-- Opening Marker --

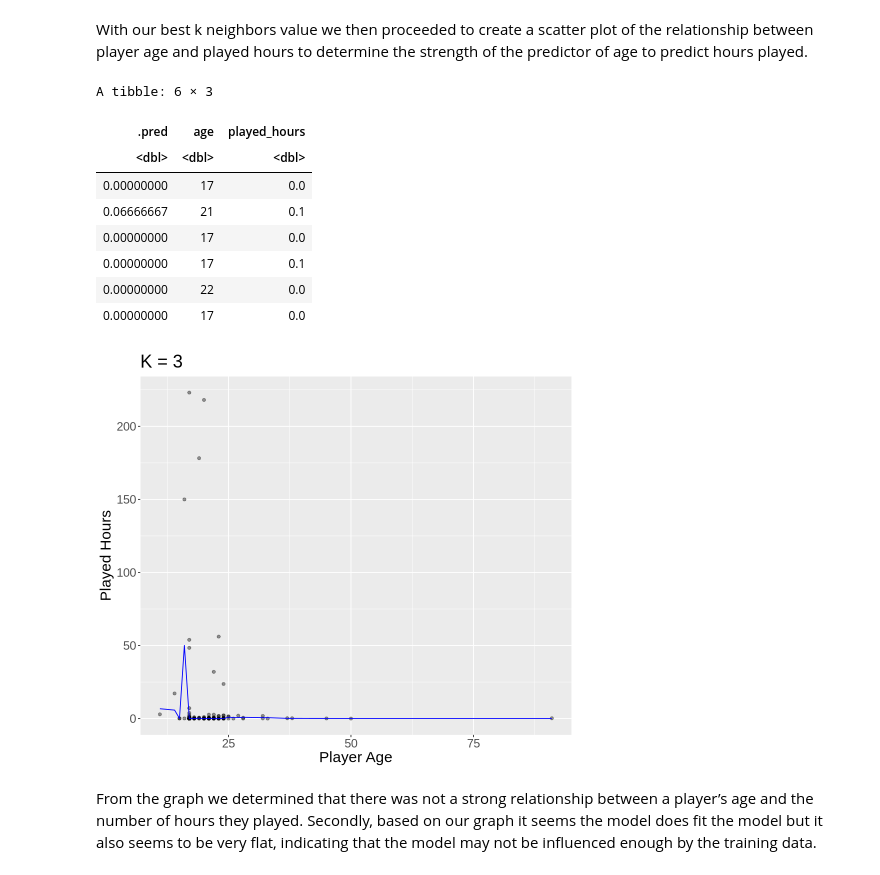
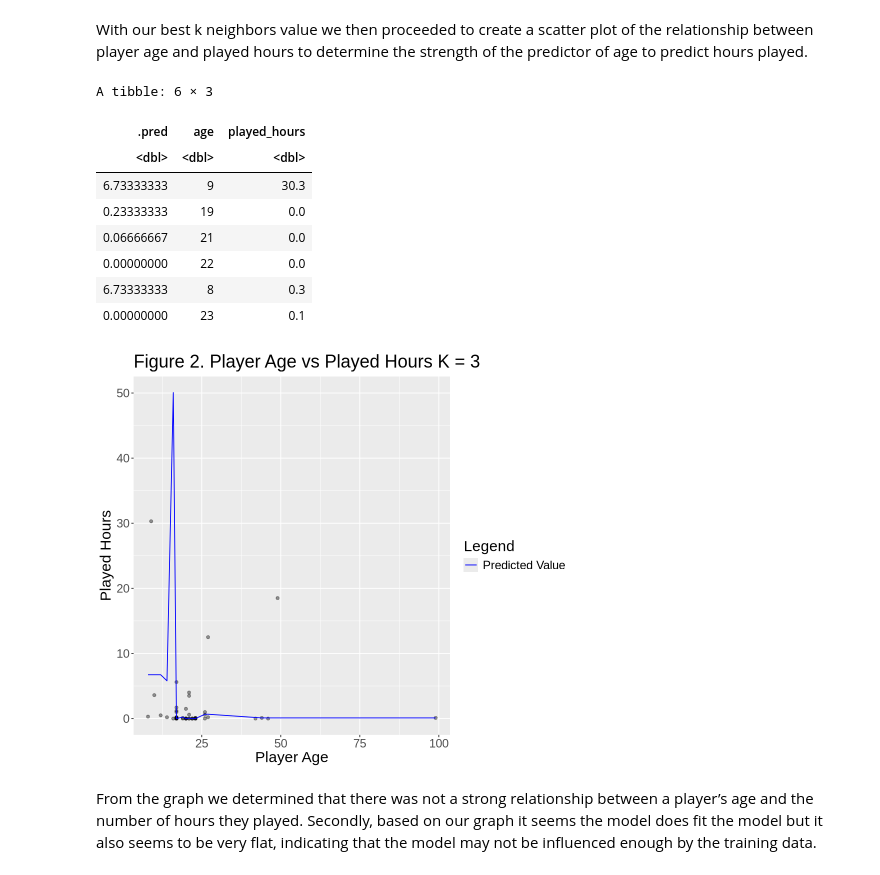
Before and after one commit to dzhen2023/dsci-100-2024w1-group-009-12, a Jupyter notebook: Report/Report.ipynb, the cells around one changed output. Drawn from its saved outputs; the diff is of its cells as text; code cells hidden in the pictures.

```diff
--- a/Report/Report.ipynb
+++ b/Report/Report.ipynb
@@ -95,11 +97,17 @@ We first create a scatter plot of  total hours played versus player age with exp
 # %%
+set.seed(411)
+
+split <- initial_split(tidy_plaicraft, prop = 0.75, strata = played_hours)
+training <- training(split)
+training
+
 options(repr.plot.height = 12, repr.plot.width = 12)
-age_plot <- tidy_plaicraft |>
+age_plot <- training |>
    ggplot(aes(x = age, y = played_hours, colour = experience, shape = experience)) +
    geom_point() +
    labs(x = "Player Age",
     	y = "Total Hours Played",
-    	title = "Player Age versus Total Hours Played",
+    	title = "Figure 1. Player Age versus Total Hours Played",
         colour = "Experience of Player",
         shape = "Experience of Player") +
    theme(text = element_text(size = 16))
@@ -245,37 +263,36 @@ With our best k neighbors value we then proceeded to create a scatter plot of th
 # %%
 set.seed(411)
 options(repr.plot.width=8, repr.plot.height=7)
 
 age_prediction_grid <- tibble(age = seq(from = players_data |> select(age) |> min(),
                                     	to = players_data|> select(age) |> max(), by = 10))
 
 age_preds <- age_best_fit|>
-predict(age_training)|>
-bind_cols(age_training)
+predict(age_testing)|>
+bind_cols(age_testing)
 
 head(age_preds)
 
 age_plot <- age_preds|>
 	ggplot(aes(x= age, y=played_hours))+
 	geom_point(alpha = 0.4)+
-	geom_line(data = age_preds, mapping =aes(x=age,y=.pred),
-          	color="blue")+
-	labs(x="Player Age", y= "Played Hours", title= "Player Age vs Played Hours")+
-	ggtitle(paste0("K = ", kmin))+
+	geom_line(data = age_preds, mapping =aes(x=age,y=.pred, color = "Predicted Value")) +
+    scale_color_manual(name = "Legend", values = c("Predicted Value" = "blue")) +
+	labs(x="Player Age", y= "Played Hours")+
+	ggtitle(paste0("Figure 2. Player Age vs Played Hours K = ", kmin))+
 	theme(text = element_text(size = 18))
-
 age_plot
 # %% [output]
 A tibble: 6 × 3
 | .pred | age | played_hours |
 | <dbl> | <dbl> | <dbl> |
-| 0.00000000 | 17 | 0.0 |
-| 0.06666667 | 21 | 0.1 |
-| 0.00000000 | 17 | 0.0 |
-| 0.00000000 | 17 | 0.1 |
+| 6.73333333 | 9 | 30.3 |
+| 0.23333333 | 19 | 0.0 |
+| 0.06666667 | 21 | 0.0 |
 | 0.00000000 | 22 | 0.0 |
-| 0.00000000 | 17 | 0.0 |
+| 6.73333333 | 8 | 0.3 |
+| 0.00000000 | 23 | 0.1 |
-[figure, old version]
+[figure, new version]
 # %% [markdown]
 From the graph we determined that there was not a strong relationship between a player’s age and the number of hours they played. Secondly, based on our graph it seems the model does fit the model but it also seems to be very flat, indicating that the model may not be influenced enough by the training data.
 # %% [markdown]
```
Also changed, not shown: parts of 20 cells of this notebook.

-- Closing Marker --
-- Opening Marker --

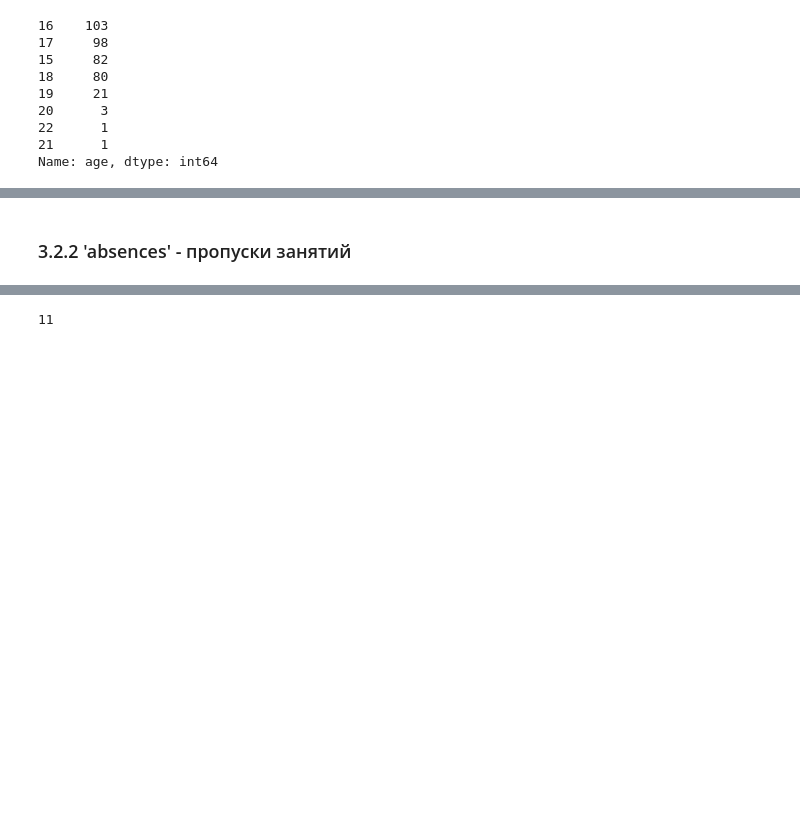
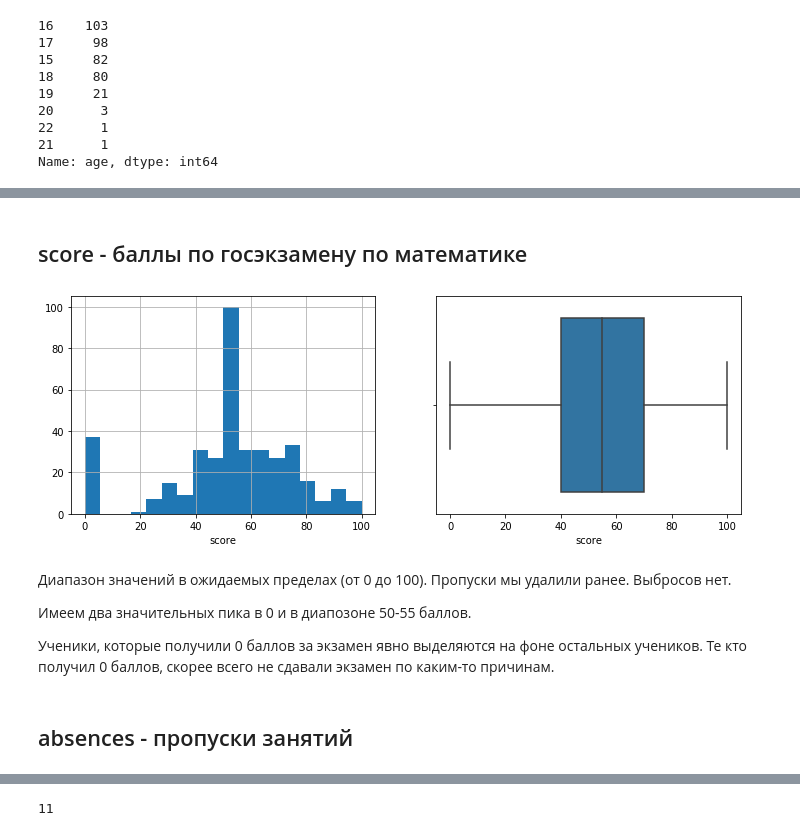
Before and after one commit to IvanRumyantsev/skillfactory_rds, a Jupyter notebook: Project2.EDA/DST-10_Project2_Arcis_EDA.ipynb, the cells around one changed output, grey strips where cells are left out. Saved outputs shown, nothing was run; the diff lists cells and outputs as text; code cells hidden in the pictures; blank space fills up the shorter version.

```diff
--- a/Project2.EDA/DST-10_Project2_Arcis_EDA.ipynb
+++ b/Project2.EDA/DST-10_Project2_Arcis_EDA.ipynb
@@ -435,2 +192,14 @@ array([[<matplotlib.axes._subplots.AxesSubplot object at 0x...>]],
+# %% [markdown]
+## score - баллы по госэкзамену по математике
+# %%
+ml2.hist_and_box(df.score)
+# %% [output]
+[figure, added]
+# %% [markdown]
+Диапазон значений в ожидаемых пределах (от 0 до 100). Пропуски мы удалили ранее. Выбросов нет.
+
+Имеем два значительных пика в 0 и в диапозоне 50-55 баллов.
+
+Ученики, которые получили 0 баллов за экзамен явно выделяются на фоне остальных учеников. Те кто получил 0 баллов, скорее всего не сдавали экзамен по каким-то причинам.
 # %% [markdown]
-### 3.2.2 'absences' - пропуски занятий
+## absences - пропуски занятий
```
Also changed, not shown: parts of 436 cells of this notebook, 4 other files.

-- Closing Marker --

_Work to complete_
What lines in the data above contain the word "text"? Copy them all.

_Solution to the exercise_
Before and after one commit to dzhen2023/dsci-100-2024w1-group-009-12, a Jupyter notebook: Report/Report.ipynb, the cells around one changed output. Drawn from its saved outputs; the diff is of its cells as text; code cells hidden in the pictures.
    theme(text = element_text(size = 16))
 	theme(text = element_text(size = 18))
Before and after one commit to IvanRumyantsev/skillfactory_rds, a Jupyter notebook: Project2.EDA/DST-10_Project2_Arcis_EDA.ipynb, the cells around one changed output, grey strips where cells are left out. Saved outputs shown, nothing was run; the diff lists cells and outputs as text; code cells hidden in the pictures; blank space fills up the shorter version.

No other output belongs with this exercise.